Work task: Please copy out the lines in the entries that contain "logs".

Provided records:
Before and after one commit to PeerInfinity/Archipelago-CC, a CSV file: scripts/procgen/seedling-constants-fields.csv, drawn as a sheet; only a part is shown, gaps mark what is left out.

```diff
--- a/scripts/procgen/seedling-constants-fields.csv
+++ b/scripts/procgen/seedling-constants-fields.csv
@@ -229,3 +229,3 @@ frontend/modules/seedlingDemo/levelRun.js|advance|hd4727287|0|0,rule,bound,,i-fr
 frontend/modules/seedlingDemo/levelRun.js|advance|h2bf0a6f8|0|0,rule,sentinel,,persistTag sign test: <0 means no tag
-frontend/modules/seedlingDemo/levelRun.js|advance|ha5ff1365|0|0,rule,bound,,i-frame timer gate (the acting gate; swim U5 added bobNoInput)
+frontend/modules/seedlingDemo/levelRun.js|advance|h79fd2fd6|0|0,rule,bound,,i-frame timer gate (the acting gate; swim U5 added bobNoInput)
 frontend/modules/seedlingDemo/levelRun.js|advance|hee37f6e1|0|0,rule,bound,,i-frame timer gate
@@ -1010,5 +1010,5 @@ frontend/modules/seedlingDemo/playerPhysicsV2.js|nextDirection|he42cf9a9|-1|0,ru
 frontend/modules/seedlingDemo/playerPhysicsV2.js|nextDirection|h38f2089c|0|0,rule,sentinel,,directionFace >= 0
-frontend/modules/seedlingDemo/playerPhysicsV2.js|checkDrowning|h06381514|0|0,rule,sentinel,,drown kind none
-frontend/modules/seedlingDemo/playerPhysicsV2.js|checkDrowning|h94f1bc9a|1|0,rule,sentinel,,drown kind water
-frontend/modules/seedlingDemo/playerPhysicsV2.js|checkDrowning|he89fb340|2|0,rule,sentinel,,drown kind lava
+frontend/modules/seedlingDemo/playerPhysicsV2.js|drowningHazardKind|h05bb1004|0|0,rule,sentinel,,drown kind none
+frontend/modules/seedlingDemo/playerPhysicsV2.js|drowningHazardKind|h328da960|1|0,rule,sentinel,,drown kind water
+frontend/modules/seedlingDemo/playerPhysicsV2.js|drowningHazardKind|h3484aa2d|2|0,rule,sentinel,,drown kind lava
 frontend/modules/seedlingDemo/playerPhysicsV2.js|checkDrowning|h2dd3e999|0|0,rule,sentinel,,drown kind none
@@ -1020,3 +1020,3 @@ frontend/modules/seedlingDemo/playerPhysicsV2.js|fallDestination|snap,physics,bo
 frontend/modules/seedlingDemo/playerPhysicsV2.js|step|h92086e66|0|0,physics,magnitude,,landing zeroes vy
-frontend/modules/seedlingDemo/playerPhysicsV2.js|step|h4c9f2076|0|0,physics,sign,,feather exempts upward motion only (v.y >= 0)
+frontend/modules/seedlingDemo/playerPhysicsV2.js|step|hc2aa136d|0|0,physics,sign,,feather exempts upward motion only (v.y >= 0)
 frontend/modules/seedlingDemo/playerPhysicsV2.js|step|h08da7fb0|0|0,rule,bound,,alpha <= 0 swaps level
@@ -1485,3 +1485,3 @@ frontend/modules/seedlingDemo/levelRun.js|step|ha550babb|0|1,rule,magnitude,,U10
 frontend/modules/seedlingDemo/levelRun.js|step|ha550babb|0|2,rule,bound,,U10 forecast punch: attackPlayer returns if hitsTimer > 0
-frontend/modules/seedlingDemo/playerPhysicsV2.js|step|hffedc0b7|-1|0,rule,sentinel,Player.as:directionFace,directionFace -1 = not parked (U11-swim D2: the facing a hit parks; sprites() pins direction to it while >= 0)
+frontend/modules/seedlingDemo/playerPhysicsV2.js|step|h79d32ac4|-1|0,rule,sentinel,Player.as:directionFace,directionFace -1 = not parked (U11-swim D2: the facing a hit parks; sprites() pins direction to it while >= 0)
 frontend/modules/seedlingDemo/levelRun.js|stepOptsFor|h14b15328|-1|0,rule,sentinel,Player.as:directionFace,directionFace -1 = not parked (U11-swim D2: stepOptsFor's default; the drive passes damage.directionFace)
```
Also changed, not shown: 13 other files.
==
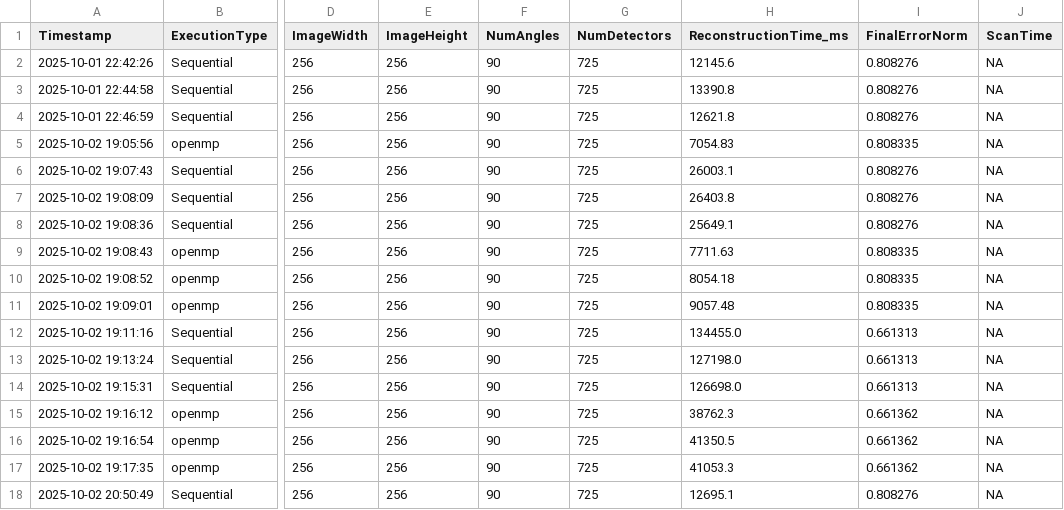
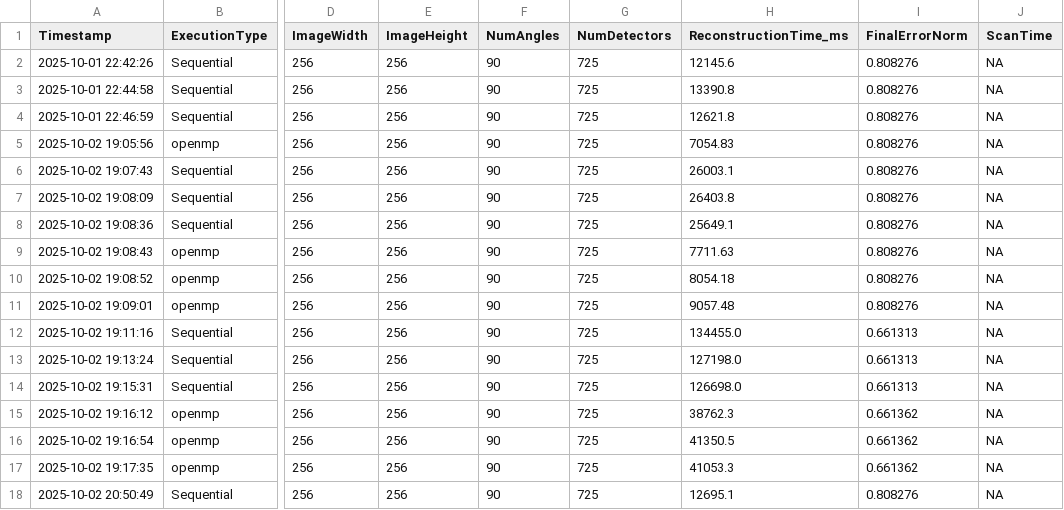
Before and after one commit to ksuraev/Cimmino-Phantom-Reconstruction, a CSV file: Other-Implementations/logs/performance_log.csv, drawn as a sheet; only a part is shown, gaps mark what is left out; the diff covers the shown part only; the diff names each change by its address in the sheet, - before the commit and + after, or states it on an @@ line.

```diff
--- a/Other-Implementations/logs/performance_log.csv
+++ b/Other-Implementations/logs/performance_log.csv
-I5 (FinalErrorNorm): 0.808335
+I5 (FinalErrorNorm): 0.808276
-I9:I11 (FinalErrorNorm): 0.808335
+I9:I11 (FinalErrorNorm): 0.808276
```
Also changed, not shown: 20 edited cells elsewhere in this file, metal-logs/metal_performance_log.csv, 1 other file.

Output below:
Before and after one commit to ksuraev/Cimmino-Phantom-Reconstruction, a CSV file: Other-Implementations/logs/performance_log.csv, drawn as a sheet; only a part is shown, gaps mark what is left out; the diff covers the shown part only; the diff names each change by its address in the sheet, - before the commit and + after, or states it on an @@ line.
--- a/Other-Implementations/logs/performance_log.csv
+++ b/Other-Implementations/logs/performance_log.csv
Also changed, not shown: 20 edited cells elsewhere in this file, metal-logs/metal_performance_log.csv, 1 other file.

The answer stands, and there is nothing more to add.